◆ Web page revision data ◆
--- START ---
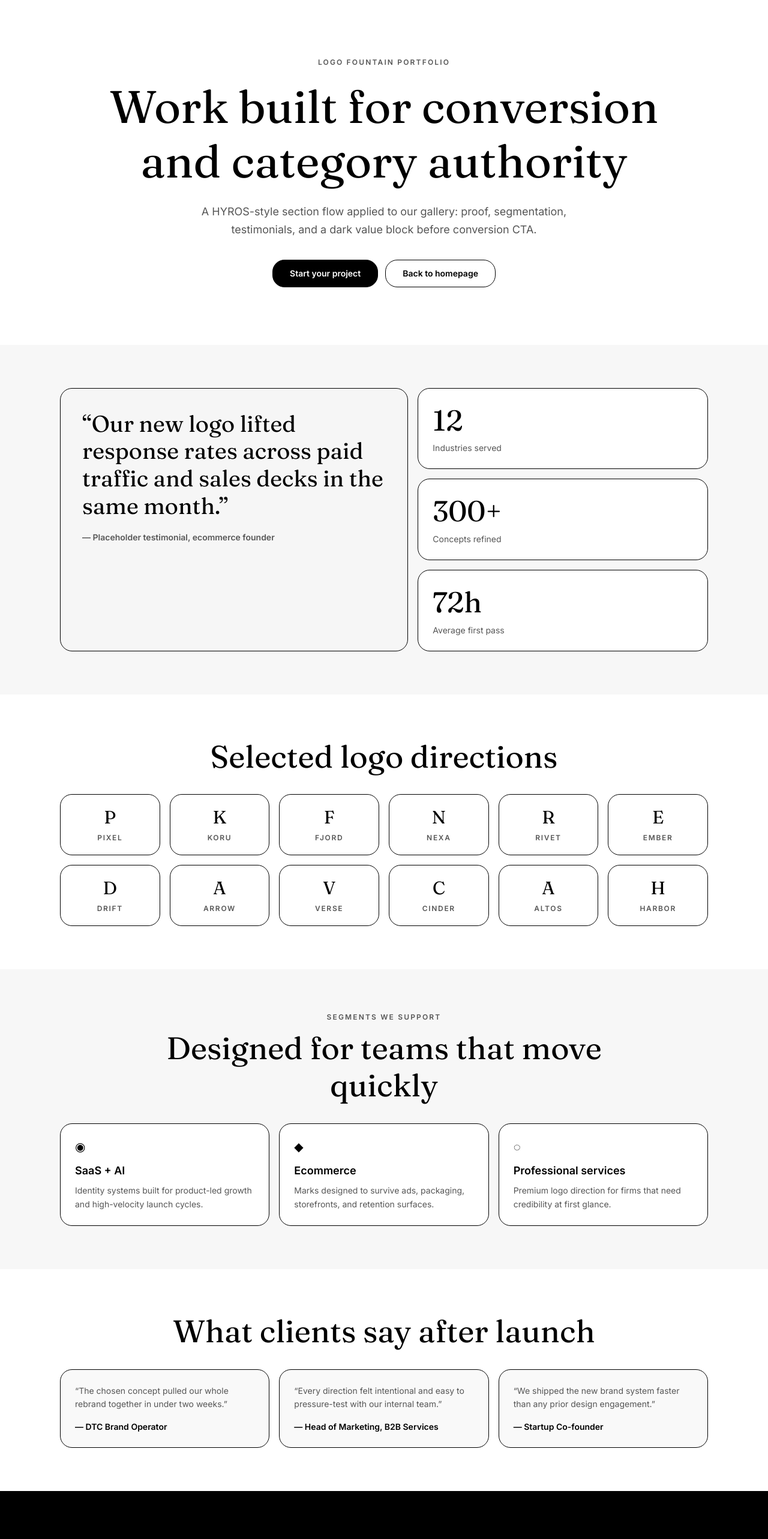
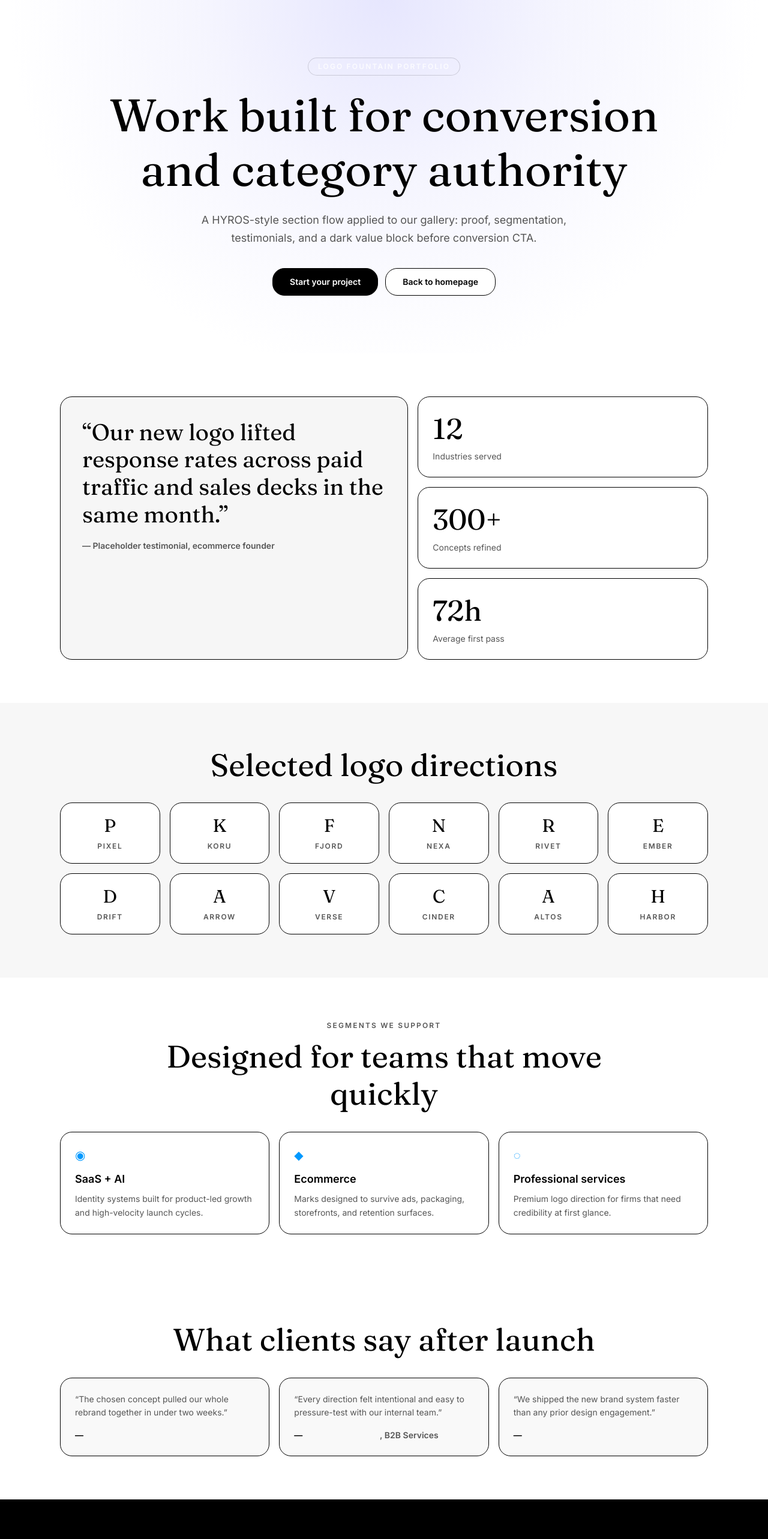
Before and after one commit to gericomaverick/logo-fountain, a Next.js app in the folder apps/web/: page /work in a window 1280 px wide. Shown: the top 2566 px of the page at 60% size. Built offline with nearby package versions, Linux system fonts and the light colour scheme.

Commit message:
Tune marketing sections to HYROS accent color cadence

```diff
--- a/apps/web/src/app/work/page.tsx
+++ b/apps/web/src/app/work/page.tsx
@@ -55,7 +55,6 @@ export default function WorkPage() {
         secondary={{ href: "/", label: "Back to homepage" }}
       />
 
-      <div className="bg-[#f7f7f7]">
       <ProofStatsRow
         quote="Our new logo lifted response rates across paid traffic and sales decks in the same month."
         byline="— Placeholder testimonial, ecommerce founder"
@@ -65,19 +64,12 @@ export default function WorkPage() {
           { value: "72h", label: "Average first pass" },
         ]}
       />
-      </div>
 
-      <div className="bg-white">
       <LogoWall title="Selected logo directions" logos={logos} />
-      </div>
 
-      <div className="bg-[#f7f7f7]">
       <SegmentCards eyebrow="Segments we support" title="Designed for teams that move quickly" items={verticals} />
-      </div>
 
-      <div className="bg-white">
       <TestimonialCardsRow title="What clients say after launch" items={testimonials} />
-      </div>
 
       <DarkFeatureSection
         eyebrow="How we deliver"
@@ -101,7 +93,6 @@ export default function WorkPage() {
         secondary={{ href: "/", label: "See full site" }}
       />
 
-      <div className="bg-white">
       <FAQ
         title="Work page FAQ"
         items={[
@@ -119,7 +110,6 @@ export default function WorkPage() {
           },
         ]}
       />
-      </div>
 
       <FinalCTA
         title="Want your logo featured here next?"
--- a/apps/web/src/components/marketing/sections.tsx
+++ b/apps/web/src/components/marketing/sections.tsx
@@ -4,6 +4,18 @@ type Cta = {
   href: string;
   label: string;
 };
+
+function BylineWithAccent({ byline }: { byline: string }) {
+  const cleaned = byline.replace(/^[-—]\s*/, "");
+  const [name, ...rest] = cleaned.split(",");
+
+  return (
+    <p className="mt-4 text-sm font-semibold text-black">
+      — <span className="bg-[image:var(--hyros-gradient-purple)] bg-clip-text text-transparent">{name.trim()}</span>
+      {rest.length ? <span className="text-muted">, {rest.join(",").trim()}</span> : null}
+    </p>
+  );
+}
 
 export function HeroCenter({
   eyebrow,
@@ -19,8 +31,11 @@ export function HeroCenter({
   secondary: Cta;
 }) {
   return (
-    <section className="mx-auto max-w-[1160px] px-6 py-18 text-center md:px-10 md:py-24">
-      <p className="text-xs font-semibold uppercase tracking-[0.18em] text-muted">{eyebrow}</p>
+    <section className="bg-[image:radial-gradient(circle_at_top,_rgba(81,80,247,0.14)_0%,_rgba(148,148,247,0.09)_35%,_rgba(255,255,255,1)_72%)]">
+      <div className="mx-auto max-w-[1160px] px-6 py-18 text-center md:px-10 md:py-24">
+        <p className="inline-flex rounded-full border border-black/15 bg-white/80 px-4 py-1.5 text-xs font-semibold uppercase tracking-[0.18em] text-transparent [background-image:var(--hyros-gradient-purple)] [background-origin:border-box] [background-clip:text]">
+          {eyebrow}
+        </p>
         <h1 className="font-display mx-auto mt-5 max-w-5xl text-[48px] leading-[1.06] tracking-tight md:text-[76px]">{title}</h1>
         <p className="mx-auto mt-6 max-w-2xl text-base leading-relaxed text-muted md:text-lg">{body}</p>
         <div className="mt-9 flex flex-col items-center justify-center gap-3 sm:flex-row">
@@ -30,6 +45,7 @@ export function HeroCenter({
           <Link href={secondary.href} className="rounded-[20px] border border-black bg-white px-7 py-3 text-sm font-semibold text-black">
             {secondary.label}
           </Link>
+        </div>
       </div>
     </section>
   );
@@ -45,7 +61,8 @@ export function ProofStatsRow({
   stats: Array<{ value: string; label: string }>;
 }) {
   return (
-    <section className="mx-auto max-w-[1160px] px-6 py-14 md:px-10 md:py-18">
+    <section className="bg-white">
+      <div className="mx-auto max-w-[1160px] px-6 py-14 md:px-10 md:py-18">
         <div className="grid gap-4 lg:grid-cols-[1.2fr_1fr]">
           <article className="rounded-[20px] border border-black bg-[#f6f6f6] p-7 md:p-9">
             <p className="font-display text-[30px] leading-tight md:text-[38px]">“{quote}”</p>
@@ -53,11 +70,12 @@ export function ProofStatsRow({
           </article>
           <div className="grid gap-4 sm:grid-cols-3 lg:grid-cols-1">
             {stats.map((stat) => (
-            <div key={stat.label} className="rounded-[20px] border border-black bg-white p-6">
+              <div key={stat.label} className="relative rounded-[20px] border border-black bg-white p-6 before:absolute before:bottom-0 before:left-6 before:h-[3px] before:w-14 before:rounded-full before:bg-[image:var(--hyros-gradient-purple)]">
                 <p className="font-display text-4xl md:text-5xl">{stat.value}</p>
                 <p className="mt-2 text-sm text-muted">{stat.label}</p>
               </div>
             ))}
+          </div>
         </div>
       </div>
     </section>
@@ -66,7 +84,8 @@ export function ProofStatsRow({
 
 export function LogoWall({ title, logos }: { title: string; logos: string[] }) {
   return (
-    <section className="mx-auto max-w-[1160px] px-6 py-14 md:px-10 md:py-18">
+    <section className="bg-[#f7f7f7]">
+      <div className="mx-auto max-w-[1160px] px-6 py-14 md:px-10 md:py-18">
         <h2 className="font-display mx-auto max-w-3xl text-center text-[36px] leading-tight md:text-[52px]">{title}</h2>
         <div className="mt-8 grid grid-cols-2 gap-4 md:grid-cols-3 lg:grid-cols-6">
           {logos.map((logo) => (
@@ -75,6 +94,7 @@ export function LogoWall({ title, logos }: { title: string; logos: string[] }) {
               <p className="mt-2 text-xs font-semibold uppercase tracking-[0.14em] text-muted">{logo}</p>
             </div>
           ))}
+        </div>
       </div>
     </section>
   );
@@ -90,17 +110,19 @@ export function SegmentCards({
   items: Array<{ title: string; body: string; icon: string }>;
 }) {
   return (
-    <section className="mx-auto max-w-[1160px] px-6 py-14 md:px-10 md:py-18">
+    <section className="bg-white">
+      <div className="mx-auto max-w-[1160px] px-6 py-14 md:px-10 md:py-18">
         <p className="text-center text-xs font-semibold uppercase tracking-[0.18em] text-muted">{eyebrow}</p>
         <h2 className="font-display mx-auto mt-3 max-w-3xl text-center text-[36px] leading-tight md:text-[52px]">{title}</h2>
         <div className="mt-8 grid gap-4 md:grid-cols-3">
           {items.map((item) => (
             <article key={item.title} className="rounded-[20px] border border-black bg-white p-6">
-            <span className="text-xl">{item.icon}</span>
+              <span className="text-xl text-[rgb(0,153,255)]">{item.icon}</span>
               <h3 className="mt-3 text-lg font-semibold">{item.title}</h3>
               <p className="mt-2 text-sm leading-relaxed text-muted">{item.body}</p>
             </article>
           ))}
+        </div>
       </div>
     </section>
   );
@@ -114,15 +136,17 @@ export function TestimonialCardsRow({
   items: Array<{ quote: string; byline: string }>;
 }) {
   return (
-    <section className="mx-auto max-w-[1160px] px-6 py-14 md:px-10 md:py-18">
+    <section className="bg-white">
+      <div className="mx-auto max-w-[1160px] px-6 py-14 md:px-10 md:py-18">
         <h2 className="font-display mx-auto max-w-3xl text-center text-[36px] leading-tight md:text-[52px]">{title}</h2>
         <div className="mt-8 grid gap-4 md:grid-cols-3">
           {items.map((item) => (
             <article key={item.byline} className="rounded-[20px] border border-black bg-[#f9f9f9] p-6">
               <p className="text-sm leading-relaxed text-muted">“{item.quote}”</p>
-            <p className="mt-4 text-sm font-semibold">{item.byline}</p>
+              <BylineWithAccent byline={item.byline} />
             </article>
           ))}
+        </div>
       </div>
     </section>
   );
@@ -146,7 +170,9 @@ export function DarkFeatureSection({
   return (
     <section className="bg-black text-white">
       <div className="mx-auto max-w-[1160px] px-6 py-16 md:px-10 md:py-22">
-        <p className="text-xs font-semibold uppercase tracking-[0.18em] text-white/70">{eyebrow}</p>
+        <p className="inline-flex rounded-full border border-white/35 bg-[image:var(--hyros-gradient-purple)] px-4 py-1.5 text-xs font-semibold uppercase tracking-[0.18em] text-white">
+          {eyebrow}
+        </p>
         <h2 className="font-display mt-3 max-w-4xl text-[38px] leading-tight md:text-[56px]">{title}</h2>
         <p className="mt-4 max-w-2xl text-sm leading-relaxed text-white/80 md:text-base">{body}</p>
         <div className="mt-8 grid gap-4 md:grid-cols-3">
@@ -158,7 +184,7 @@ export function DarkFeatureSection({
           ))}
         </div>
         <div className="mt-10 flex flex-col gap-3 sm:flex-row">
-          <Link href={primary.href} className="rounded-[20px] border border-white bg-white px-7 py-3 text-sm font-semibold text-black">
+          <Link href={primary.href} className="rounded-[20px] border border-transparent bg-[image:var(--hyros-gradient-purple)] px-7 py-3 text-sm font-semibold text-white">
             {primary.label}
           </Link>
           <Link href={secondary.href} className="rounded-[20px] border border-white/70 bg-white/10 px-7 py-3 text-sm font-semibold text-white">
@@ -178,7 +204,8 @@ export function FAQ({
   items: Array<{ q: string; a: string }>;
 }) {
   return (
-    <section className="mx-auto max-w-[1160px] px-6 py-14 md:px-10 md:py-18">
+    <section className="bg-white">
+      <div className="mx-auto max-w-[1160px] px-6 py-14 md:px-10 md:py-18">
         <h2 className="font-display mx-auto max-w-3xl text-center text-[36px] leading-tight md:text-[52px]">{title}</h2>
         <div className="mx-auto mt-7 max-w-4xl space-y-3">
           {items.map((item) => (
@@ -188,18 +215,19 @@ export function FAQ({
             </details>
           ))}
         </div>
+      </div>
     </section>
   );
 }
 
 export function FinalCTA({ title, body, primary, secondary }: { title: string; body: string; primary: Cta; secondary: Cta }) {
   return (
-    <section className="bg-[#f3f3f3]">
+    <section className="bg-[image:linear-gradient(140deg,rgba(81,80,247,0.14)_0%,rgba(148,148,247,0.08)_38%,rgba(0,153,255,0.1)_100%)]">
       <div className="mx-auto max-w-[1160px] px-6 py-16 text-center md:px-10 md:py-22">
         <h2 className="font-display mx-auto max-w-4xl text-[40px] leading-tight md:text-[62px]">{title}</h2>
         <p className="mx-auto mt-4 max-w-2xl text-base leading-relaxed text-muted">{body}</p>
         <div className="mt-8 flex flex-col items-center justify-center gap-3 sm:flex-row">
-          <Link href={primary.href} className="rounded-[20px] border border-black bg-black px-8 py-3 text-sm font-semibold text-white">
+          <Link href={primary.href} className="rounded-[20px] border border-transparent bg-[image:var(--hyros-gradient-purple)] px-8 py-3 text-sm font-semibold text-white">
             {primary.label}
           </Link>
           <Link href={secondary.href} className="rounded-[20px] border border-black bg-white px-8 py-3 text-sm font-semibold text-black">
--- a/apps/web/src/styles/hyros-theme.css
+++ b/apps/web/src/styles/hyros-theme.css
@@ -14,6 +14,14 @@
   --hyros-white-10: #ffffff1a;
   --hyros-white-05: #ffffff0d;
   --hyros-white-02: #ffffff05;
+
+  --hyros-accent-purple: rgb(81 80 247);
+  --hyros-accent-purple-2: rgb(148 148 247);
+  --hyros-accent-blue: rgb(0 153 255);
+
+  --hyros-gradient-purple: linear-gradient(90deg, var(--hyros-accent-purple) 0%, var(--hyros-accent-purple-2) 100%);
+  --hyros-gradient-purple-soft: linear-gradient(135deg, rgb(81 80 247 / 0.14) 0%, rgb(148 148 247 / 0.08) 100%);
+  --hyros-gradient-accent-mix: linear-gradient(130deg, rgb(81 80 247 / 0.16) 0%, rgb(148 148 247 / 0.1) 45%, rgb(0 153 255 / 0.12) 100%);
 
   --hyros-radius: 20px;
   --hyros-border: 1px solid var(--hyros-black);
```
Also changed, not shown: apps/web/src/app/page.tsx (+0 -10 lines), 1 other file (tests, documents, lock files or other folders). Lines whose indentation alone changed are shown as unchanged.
--- END ---
◆ What you are asked to do ◆
Say the number of lines in the entries that have the string "LogoWall", and only that.

◆ Solution ◆
3